The main unrest has focused around Donetsk, Lugansk and Kharkiv, the regional centres of an economically depressed rust belt that stretches along the border with Russia.
In Donetsk, a city of one million inhabitants and the secessionist hotspot, demonstrators stormed the government building on April 6, and are still holed up there. On April 7 they proclaimed the "Donetsk People's Republic" and vowed to hold a referendum on joining Russia.
In the surrounding region, pro-Russian gunmen dressed in camouflage uniforms and balaclavas took over the police station and local security services building Saturday in Slavyansk (100 kilometres, 60 miles north of Donetsk).
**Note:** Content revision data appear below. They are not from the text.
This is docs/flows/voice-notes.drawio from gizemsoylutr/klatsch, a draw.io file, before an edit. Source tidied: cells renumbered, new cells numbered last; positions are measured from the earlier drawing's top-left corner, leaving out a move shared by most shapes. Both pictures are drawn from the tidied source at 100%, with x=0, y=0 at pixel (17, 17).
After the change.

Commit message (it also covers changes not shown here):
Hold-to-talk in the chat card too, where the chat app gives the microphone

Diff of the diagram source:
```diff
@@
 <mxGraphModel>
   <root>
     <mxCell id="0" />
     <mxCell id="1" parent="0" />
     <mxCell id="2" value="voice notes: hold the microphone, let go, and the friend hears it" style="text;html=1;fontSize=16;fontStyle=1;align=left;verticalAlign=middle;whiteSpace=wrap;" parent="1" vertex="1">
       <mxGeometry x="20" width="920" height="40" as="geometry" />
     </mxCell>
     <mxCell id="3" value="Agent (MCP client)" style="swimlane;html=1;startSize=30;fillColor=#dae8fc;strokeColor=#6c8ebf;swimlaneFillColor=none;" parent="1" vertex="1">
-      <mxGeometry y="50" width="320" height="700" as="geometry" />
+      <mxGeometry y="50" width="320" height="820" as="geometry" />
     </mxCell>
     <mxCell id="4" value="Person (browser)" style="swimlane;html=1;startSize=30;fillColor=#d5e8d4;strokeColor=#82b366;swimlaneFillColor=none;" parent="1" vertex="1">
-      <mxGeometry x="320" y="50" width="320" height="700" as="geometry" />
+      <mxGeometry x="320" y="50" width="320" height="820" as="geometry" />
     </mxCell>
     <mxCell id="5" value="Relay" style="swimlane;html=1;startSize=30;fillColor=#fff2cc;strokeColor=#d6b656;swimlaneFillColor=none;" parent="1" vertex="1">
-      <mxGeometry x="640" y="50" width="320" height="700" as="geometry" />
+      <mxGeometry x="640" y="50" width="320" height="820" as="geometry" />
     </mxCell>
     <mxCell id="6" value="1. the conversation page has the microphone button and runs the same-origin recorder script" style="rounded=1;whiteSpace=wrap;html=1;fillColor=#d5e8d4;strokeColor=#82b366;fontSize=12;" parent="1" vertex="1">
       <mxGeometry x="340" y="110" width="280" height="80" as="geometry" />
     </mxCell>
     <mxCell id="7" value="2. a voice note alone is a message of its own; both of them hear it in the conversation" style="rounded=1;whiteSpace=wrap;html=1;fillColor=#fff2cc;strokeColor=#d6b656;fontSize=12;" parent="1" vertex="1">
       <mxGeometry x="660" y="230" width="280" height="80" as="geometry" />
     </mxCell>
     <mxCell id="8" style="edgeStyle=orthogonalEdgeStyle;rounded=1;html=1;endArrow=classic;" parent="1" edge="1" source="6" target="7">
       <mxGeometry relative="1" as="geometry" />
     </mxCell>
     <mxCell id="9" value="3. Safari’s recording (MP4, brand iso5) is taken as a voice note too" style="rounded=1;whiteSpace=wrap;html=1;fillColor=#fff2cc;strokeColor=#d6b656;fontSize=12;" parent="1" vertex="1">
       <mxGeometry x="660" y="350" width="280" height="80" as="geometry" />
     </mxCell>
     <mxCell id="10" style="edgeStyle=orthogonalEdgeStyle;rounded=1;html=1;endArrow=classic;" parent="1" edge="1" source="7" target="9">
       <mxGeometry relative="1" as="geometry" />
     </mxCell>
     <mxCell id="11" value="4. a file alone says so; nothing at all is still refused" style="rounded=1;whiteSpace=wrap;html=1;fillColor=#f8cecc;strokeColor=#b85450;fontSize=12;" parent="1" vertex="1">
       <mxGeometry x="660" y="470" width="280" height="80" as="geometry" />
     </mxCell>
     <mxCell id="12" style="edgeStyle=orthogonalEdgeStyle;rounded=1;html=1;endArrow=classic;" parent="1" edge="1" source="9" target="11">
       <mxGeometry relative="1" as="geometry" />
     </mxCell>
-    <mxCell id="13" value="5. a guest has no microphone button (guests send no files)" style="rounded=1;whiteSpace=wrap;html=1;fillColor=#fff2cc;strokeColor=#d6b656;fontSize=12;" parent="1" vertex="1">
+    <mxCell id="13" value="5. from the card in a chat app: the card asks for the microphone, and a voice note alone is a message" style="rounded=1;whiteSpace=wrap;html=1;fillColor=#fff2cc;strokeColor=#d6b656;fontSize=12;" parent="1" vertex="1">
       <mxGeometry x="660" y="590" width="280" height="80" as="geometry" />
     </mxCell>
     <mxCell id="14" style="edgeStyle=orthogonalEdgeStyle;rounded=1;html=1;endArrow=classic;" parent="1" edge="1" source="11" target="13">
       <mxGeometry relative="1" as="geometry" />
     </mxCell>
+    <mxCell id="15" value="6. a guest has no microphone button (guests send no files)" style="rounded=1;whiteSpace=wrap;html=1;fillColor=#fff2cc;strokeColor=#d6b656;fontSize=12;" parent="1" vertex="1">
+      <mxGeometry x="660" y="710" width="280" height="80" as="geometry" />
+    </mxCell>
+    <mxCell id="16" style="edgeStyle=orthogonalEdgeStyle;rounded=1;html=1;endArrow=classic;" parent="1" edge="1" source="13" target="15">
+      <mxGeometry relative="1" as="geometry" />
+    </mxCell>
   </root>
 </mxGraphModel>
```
On the same day, in Kramatorsk (70 kilometres, 45 miles north of Donetsk), masked and uniformed gunmen armed with Kalashnikovs attacked the police and municipal headquarters.
In Lugansk, an industrial city of 400,000 people, armed pro-Russian militants forced their way into and occupied a building belonging to Ukraine's SBU security services on April 6. They demanded that separatist leaders arrested days earlier be released. They have since dug in despite the rising risk of an assault to dislodge them.
In the main eastern city, which has 1.5 million inhabitants, clashes erupted on April 6 between more than 2,000 pro-Russian protesters who took over the offices of the regional governor and nationalists loyal to Kiev. A day later they were made to leave the building. Three days of riots followed. On Sunday, demonstrations unsuccessfully tried to enter the town administration headquarters.